Liberia is facing a “serious threat” to its national existence as the deadly Ebola virus “spreads like wildfire” there, its defence minister says.

Brownie Samukai told the UN Security Council that the international response to the crisis was “less than robust”.

The World Health Organization (WHO) has warned that thousands more cases could occur in Liberia, which has been worst hit by the West Africa outbreak.

Some 2,288 people have died from Ebola in Liberia, Guinea and Sierra Leone.

The WHO says half of these deaths occurred in the three weeks running up to 6 September.

In Nigeria, eight people have died out of a total 21 cases, while one case has been confirmed in Senegal, with no deaths.

Liberia’s defence minister warned on Tuesday that the country’s weak health system was already overwhelmed by the number of cases.

Mr Samukai told UN Security Council members that Liberia lacked “infrastructure, logistical capacity, professional expertise and financial resources to effectively address this disease”.

“The deadly Ebola virus has caused a disruption of the normal functioning of our state,” he said.

Separately on Tuesday, the UN’s envoy in Liberia said that at least 160 Liberian health workers had contracted the disease and half of them had died.

Karin Landgren described the outbreak as a “latter-day plague” that was growing exponentially.

She added that health workers were operating without proper protective equipment, training or pay, in comments to the UN Security Council.

“Liberians are facing their gravest threat since their war,” Ms Landgren said.

“I don’t think anybody can say right now that the international response to the Ebola outbreak is sufficient,” US ambassador to the UN Samantha Power said after the Security Council briefing.

Ebola spreads between humans by direct contact with infected blood, bodily fluids or organs, or indirectly through contact with contaminated environments.

Unlike other West African nations affected by the outbreak, efforts to contain the virus in Liberia were not working well, the WHO has said.
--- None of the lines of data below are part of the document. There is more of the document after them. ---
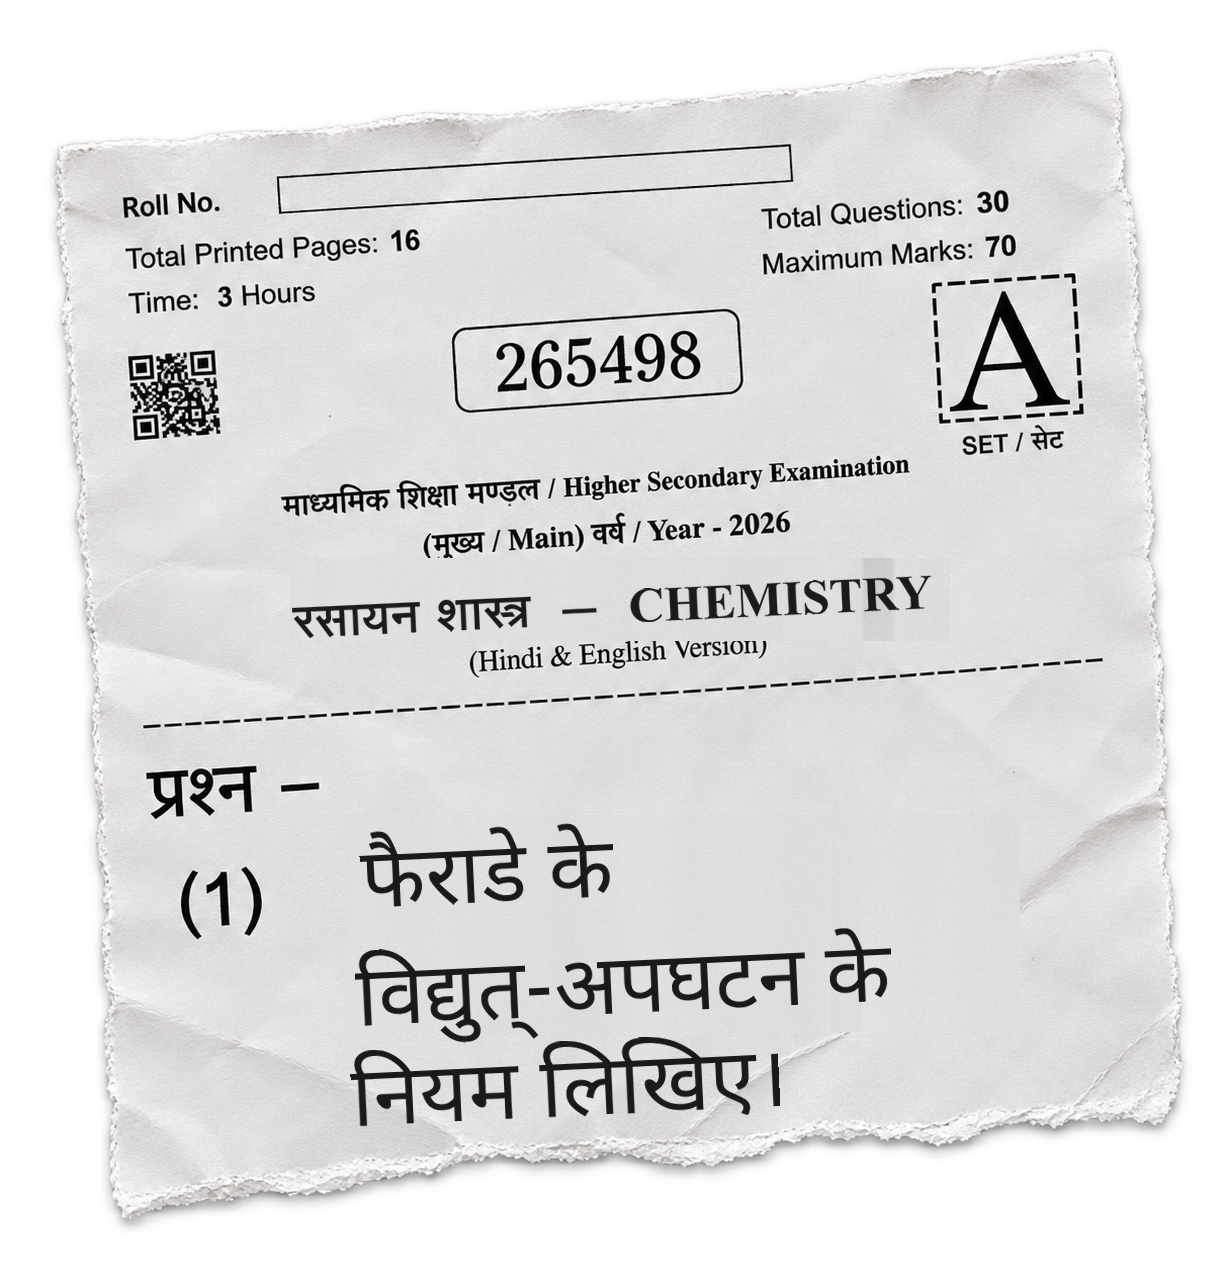
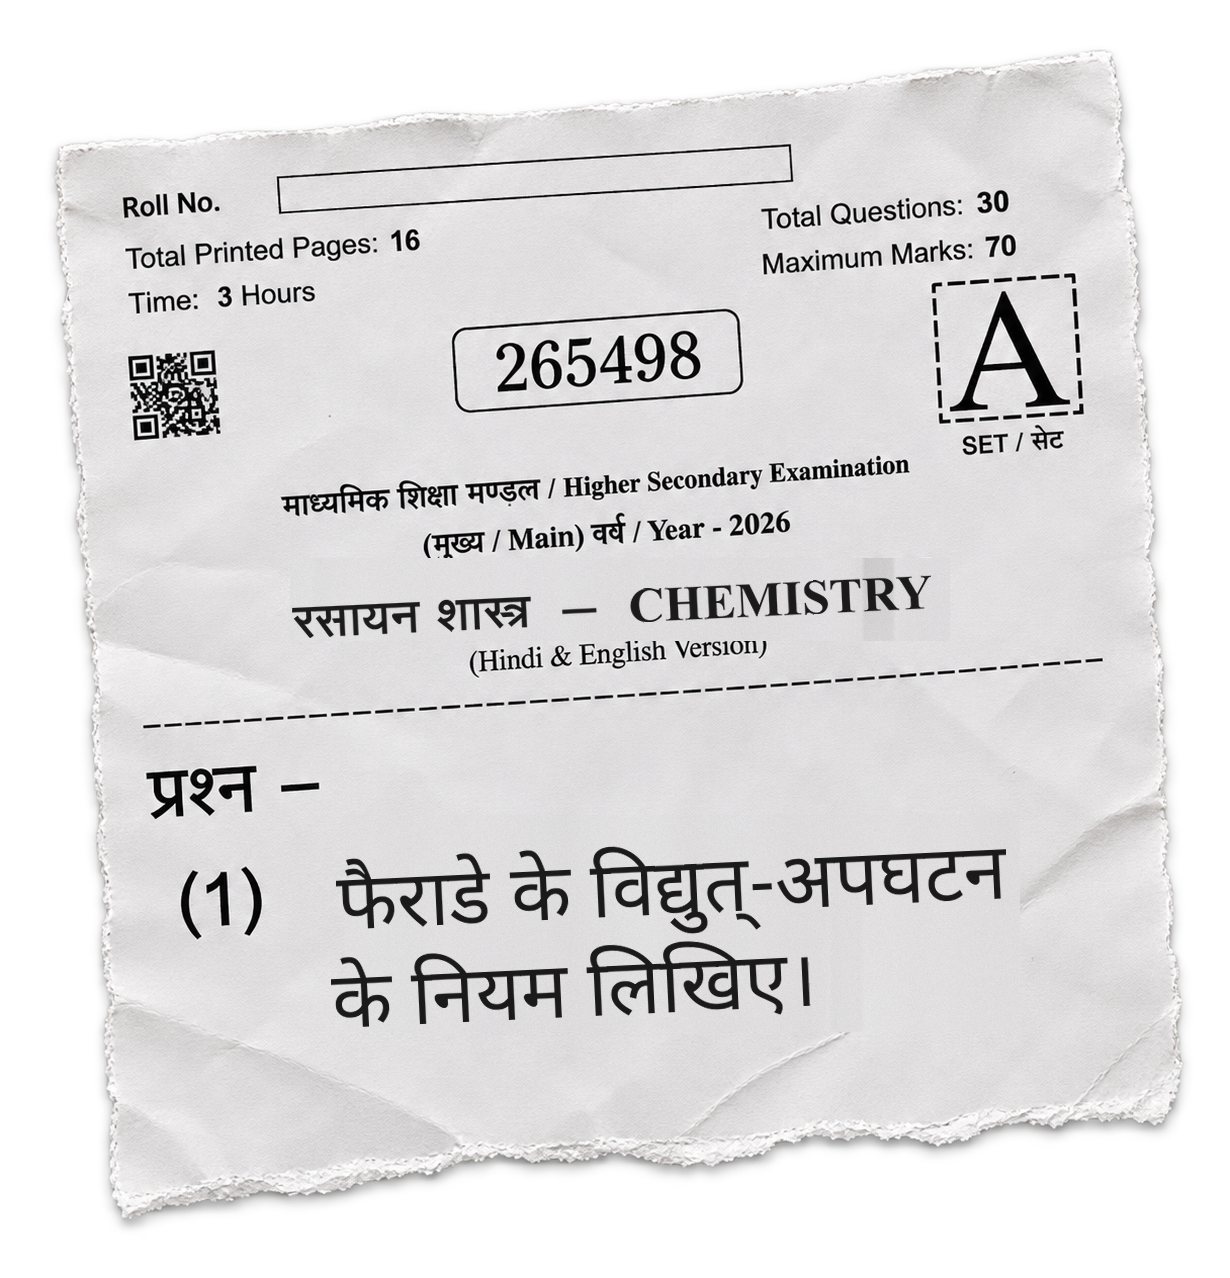
feat: rebuild corrosion, Faraday and Daniell on the new design
The five new topics were built on the v2 card and the caption-tracked screen
text; these three predated it and were still on the sticky notepaper. All
fourteen parts now match.

  संक्षारण      1 part
  फैराडे        2 parts
  डेनियल सेल    2 parts

Their hand-built scenes are kept rather than moved onto the beat engine. Those
scenes carry richer graphics than a generic block can — the electrolysis rig,
the Daniell cell with electrons crossing the wire, the rusting and galvanising
sequences — and they were already cue-timed line by line against their own
transcripts, so their screen text does not drift the way the generated beats
did. Only the question card changed.

Daniell's answer page gains the drawn cell figure: "डेनियल सेल का उदाहरण देकर
समझाइए" expects it. Corrosion and Faraday name no figure, so they keep
text-only pages.

All fourteen videos delivered to ~/Desktop/Arivihan PYQ videos, one folder per
topic with its parts, answer card and question.

Changed region(s): [[0.2472, 0.6408, 0.8341, 0.885]]

diff --git a/projects/daniell-cell/manim_code/daniell.py b/projects/daniell-cell/manim_code/daniell.py
@@ -357,9 +357,13 @@ class DaniellPart1(_Base):
         # geometry measured off the still in src/question_card.py, with the
         # question wrapped and shrunk to the paper's writable area so it cannot
         # leak off the page.
+        # v2 card: the question is PRINTED on the torn exam sheet, so nothing
+        # is typeset onto it here. The frame around it is unchanged.
         self.question_card("विद्युत्-रासायनिक सेल एवं उसकी क्रियाविधि "
                            "डेनियल सेल का उदाहरण देकर समझाइए।",
-                           "डेनियल सेल", "2018 और 2023")
+                           "डेनियल सेल", "2018 और 2023",
+                           sheet=_Path(ASSET_ROOT) / "projects" / "daniell-cell"
+                           / "assets" / "design" / "question_sheet.png")
         self.hold()
 
         # ---- cue 1: the question ---------------------------------------- #

diff --git a/projects/sanksharan/manim_code/sanksharan.py b/projects/sanksharan/manim_code/sanksharan.py
@@ -380,9 +380,12 @@ class Sanksharan(ThemedScene):
         # shrinks to the paper's writable area, so a longer question than this
         # one still cannot leak off the page.
         self.cue(0, caption=False)
+        # v2 card: the question is PRINTED on the torn exam sheet.
         self.question_card("संक्षारण किसे कहते हैं? इसे प्रभावित करने वाले तीन "
                            "कारकों को लिखकर इससे बचाव के कोई तीन उपाय लिखिए।",
-                           "संक्षारण", "2025")
+                           "संक्षारण", "2025",
+                           sheet=_Path(ASSET_ROOT) / "projects" / "sanksharan"
+                           / "assets" / "design" / "question_sheet.png")
         # No explicit fade-out: cue(1) clears the stage, the same way the other
         # PYQ scenes leave their question card.
         self.hold()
The reason for this remains unclear; however, experts say it could be linked to burial practices, which can include touching the body and eating a meal near it.